YOUR TASK: Pull every line from the records that has the word "token" in it.

INPUT FOR THIS TASK:
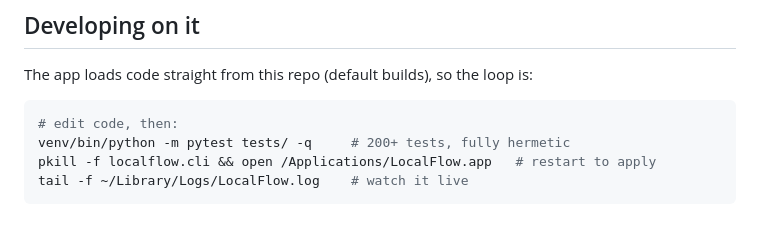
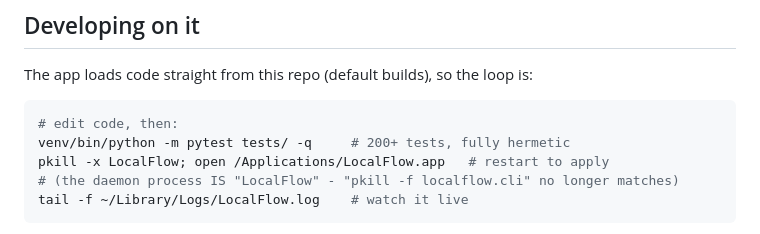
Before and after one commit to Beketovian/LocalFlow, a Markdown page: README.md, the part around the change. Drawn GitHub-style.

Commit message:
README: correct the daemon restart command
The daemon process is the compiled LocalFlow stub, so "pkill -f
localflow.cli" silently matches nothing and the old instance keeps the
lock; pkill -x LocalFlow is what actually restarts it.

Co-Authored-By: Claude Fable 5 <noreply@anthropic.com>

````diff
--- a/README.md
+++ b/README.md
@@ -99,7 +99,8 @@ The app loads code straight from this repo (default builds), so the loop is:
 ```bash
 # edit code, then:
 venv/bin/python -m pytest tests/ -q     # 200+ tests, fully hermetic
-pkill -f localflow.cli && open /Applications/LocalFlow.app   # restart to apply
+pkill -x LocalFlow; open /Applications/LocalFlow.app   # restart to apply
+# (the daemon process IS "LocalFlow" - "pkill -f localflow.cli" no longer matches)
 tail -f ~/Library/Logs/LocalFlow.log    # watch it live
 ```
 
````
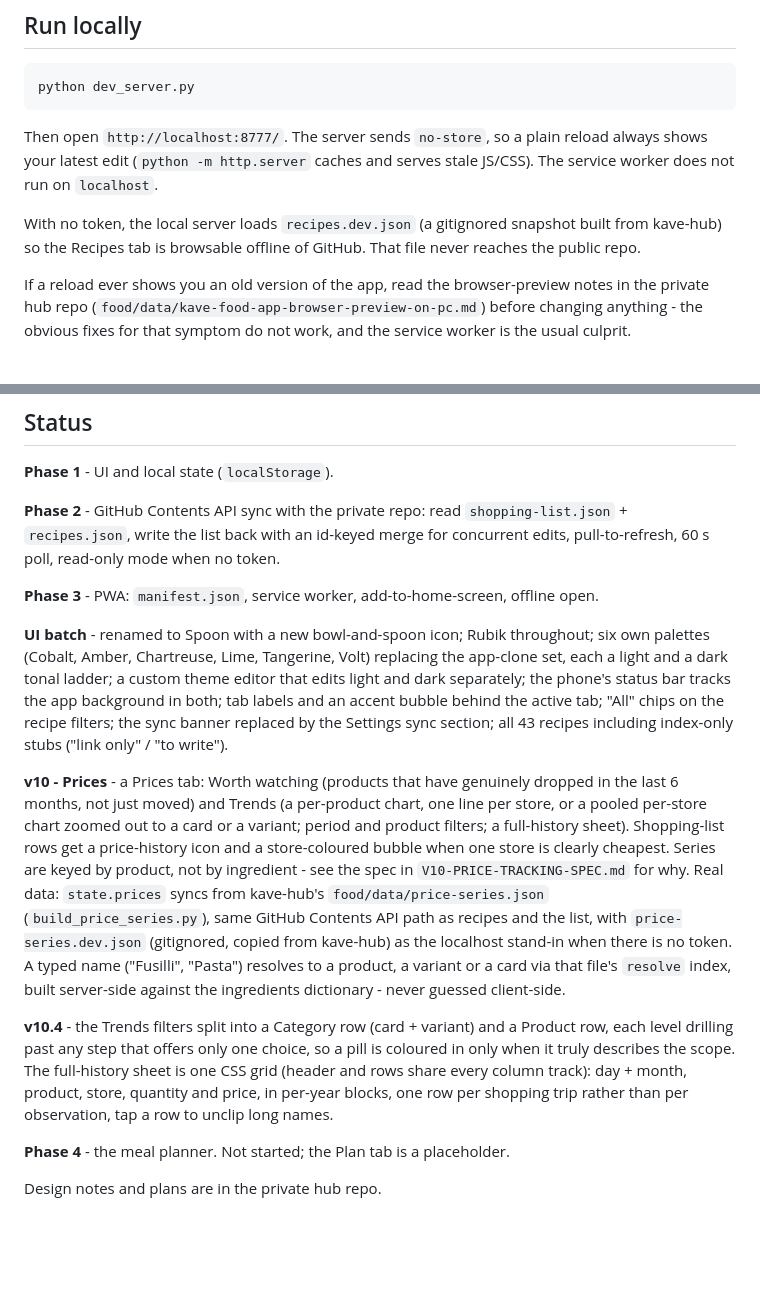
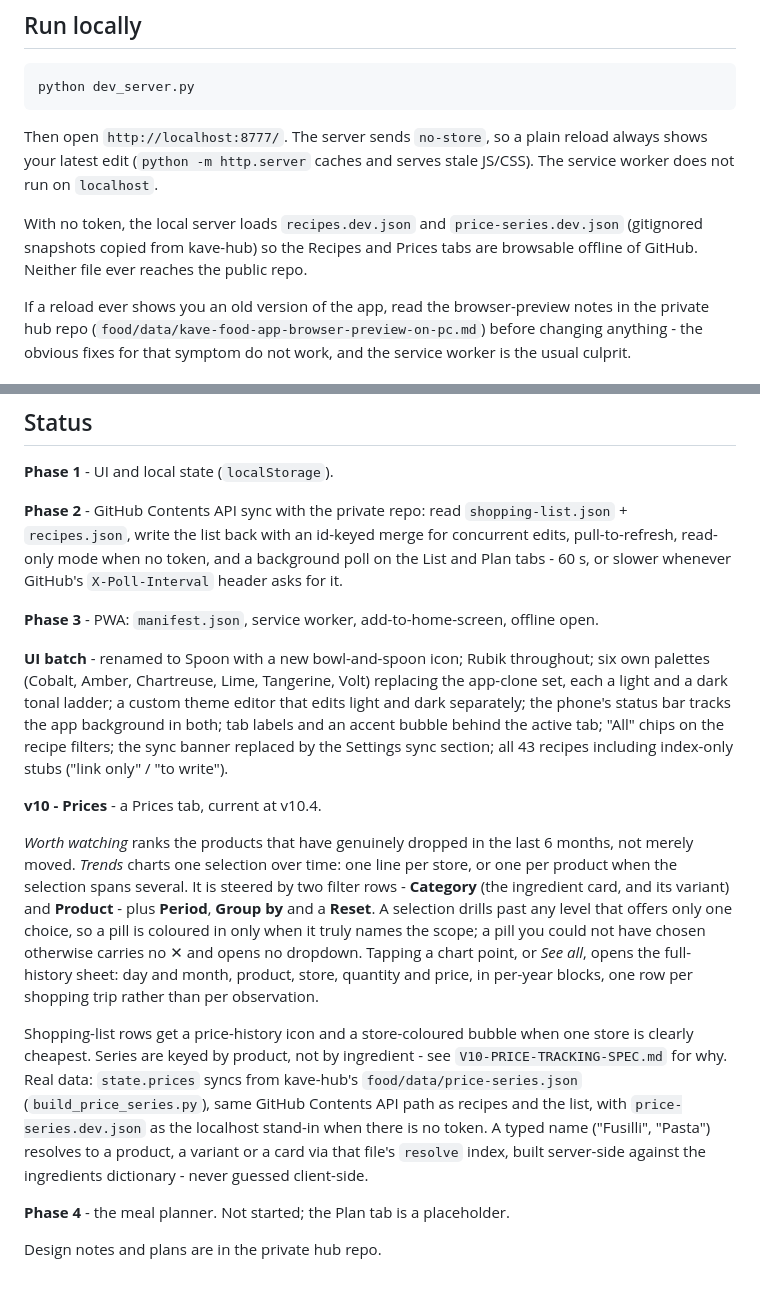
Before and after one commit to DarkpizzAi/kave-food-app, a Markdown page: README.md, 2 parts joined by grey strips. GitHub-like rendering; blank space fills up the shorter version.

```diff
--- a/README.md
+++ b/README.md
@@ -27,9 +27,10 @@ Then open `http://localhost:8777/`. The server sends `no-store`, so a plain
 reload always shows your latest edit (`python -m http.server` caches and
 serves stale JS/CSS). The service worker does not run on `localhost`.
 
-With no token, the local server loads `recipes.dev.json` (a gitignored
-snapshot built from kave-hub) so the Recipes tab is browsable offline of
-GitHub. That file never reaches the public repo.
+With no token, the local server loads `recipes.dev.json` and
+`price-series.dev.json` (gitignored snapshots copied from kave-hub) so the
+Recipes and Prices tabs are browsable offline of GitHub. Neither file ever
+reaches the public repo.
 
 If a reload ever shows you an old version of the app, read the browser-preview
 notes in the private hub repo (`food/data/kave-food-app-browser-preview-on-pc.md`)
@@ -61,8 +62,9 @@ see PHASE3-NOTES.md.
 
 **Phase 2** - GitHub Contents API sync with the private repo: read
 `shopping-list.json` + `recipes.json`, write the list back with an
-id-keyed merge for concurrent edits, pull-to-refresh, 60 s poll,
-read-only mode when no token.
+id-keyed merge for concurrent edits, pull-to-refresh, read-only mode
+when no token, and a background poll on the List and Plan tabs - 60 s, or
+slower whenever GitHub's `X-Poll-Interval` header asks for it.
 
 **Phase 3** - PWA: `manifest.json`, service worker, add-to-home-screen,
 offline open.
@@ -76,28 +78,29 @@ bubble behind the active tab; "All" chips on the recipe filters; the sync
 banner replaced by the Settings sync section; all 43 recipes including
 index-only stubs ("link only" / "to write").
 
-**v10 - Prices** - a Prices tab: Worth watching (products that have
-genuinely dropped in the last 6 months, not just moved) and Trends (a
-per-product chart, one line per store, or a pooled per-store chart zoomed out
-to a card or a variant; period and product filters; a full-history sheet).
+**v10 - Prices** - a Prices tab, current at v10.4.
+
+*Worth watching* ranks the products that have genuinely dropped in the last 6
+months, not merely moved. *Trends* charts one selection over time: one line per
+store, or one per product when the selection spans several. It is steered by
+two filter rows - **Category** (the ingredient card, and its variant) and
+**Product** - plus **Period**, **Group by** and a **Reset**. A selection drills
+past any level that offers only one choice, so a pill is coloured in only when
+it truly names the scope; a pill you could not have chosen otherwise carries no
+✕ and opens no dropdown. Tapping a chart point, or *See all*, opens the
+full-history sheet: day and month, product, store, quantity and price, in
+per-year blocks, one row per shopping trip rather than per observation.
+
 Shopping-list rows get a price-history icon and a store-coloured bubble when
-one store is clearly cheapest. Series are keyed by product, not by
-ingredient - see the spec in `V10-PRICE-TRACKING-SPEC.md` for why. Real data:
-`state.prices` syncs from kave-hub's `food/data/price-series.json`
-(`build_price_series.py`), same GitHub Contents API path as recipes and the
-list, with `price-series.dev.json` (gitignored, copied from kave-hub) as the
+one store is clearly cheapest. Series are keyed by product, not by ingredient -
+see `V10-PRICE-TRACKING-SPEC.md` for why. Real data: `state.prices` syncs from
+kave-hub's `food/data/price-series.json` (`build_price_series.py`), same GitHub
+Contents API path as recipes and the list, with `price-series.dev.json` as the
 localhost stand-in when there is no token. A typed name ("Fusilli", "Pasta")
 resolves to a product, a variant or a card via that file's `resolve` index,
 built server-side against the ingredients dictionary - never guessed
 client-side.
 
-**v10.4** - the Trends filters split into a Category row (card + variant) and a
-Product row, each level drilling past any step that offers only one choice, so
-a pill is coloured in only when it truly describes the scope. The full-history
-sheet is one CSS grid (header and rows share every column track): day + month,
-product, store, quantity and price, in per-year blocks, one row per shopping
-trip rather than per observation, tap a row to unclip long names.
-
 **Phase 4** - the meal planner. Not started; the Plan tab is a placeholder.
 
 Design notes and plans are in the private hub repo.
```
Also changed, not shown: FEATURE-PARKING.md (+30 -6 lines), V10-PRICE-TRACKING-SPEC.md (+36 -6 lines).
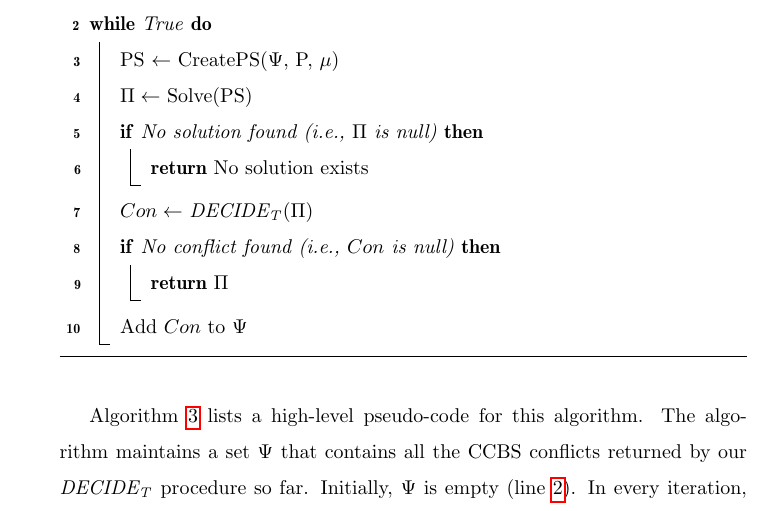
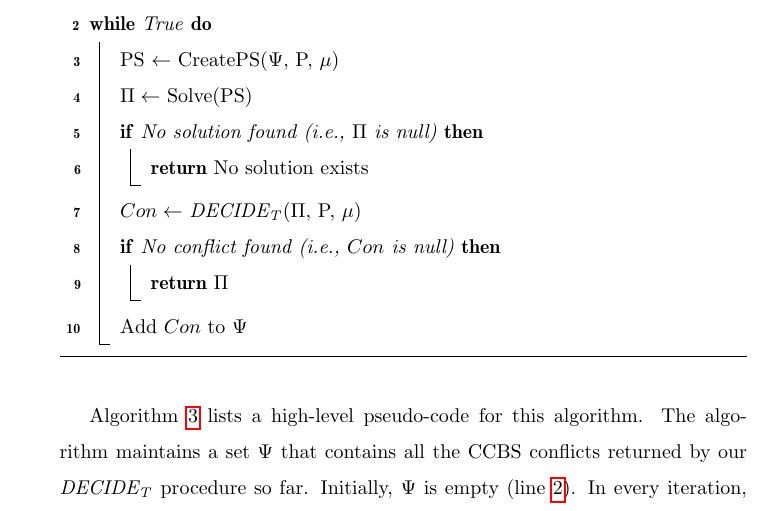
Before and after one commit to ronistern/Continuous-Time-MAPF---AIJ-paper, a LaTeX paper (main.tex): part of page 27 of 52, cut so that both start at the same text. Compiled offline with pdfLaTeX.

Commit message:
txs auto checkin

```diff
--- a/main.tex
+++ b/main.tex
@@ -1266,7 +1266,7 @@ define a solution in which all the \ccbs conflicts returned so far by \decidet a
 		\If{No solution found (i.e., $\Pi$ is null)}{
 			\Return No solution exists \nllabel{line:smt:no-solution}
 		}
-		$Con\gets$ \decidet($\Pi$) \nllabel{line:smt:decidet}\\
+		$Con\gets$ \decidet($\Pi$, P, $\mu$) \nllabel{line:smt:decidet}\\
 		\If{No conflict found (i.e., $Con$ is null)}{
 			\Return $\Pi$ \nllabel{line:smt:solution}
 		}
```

RESPONSE AREA:
-With no token, the local server loads `recipes.dev.json` (a gitignored
+With no token, the local server loads `recipes.dev.json` and
-read-only mode when no token.
+when no token, and a background poll on the List and Plan tabs - 60 s, or
 localhost stand-in when there is no token. A typed name ("Fusilli", "Pasta")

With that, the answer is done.